• [WHAT YOU WILL DO]:
The answer must restate the records below word for word.

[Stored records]
::::::

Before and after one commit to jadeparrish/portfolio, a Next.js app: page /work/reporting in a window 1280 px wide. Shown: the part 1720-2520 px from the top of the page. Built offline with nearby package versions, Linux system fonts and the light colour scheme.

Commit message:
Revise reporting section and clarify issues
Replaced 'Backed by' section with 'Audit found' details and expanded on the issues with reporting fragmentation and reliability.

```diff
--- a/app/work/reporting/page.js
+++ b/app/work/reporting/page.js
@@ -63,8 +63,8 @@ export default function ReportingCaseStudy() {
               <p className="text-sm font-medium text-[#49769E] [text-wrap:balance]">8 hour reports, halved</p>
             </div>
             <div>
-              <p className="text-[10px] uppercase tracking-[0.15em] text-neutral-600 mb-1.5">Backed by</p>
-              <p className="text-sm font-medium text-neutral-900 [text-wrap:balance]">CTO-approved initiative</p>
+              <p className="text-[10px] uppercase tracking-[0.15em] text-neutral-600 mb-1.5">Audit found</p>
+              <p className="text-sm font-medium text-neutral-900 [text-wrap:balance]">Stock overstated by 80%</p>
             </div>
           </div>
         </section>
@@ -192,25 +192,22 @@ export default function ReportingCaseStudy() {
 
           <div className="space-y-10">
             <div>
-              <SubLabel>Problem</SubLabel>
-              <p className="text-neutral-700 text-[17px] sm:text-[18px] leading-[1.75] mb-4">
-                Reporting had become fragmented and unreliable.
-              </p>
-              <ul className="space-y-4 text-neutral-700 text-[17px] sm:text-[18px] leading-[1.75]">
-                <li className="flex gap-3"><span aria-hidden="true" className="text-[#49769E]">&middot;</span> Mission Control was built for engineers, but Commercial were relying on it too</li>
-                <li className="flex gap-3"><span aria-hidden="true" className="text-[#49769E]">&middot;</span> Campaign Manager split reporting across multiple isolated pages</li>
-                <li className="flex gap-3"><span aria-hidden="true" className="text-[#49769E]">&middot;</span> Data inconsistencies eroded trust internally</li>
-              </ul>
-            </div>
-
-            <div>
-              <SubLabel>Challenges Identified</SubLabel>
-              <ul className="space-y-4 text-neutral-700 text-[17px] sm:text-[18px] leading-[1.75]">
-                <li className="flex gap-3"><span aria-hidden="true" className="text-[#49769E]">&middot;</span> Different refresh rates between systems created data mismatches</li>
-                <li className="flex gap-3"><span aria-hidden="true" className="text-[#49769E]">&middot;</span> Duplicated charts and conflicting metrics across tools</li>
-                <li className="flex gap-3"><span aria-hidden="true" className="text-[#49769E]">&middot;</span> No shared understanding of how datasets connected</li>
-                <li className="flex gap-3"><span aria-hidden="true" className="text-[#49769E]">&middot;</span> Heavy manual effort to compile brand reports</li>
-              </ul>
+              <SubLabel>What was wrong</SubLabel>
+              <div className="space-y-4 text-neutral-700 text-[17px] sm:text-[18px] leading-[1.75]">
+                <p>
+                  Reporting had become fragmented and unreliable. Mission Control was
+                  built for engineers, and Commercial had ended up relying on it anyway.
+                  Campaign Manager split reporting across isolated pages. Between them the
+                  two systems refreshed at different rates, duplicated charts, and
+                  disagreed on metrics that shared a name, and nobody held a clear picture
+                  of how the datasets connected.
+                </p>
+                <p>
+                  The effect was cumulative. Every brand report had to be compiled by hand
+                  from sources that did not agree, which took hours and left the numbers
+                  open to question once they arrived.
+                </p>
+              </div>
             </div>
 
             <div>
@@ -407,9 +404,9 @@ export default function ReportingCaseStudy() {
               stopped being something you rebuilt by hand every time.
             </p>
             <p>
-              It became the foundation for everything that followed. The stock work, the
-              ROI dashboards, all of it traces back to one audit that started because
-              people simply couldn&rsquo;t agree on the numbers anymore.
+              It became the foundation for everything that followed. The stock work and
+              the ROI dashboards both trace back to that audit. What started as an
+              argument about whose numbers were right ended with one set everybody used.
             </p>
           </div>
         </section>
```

::::::

• [WRITTEN REPLY]:
Before and after one commit to jadeparrish/portfolio, a Next.js app: page /work/reporting in a window 1280 px wide. Shown: the part 1720-2520 px from the top of the page. Built offline with nearby package versions, Linux system fonts and the light colour scheme.

Commit message:
Revise reporting section and clarify issues
Replaced 'Backed by' section with 'Audit found' details and expanded on the issues with reporting fragmentation and reliability.

```diff
--- a/app/work/reporting/page.js
+++ b/app/work/reporting/page.js
@@ -63,8 +63,8 @@ export default function ReportingCaseStudy() {
               <p className="text-sm font-medium text-[#49769E] [text-wrap:balance]">8 hour reports, halved</p>
             </div>
             <div>
-              <p className="text-[10px] uppercase tracking-[0.15em] text-neutral-600 mb-1.5">Backed by</p>
-              <p className="text-sm font-medium text-neutral-900 [text-wrap:balance]">CTO-approved initiative</p>
+              <p className="text-[10px] uppercase tracking-[0.15em] text-neutral-600 mb-1.5">Audit found</p>
+              <p className="text-sm font-medium text-neutral-900 [text-wrap:balance]">Stock overstated by 80%</p>
             </div>
           </div>
         </section>
@@ -192,25 +192,22 @@ export default function ReportingCaseStudy() {
 
           <div className="space-y-10">
             <div>
-              <SubLabel>Problem</SubLabel>
-              <p className="text-neutral-700 text-[17px] sm:text-[18px] leading-[1.75] mb-4">
-                Reporting had become fragmented and unreliable.
-              </p>
-              <ul className="space-y-4 text-neutral-700 text-[17px] sm:text-[18px] leading-[1.75]">
-                <li className="flex gap-3"><span aria-hidden="true" className="text-[#49769E]">&middot;</span> Mission Control was built for engineers, but Commercial were relying on it too</li>
-                <li className="flex gap-3"><span aria-hidden="true" className="text-[#49769E]">&middot;</span> Campaign Manager split reporting across multiple isolated pages</li>
-                <li className="flex gap-3"><span aria-hidden="true" className="text-[#49769E]">&middot;</span> Data inconsistencies eroded trust internally</li>
-              </ul>
-            </div>
-
-            <div>
-              <SubLabel>Challenges Identified</SubLabel>
-              <ul className="space-y-4 text-neutral-700 text-[17px] sm:text-[18px] leading-[1.75]">
-                <li className="flex gap-3"><span aria-hidden="true" className="text-[#49769E]">&middot;</span> Different refresh rates between systems created data mismatches</li>
-                <li className="flex gap-3"><span aria-hidden="true" className="text-[#49769E]">&middot;</span> Duplicated charts and conflicting metrics across tools</li>
-                <li className="flex gap-3"><span aria-hidden="true" className="text-[#49769E]">&middot;</span> No shared understanding of how datasets connected</li>
-                <li className="flex gap-3"><span aria-hidden="true" className="text-[#49769E]">&middot;</span> Heavy manual effort to compile brand reports</li>
-              </ul>
+              <SubLabel>What was wrong</SubLabel>
+              <div className="space-y-4 text-neutral-700 text-[17px] sm:text-[18px] leading-[1.75]">
+                <p>
+                  Reporting had become fragmented and unreliable. Mission Control was
+                  built for engineers, and Commercial had ended up relying on it anyway.
+                  Campaign Manager split reporting across isolated pages. Between them the
+                  two systems refreshed at different rates, duplicated charts, and
+                  disagreed on metrics that shared a name, and nobody held a clear picture
+                  of how the datasets connected.
+                </p>
+                <p>
+                  The effect was cumulative. Every brand report had to be compiled by hand
+                  from sources that did not agree, which took hours and left the numbers
+                  open to question once they arrived.
+                </p>
+              </div>
             </div>
 
             <div>
@@ -407,9 +404,9 @@ export default function ReportingCaseStudy() {
               stopped being something you rebuilt by hand every time.
             </p>
             <p>
-              It became the foundation for everything that followed. The stock work, the
-              ROI dashboards, all of it traces back to one audit that started because
-              people simply couldn&rsquo;t agree on the numbers anymore.
+              It became the foundation for everything that followed. The stock work and
+              the ROI dashboards both trace back to that audit. What started as an
+              argument about whose numbers were right ended with one set everybody used.
             </p>
           </div>
         </section>
```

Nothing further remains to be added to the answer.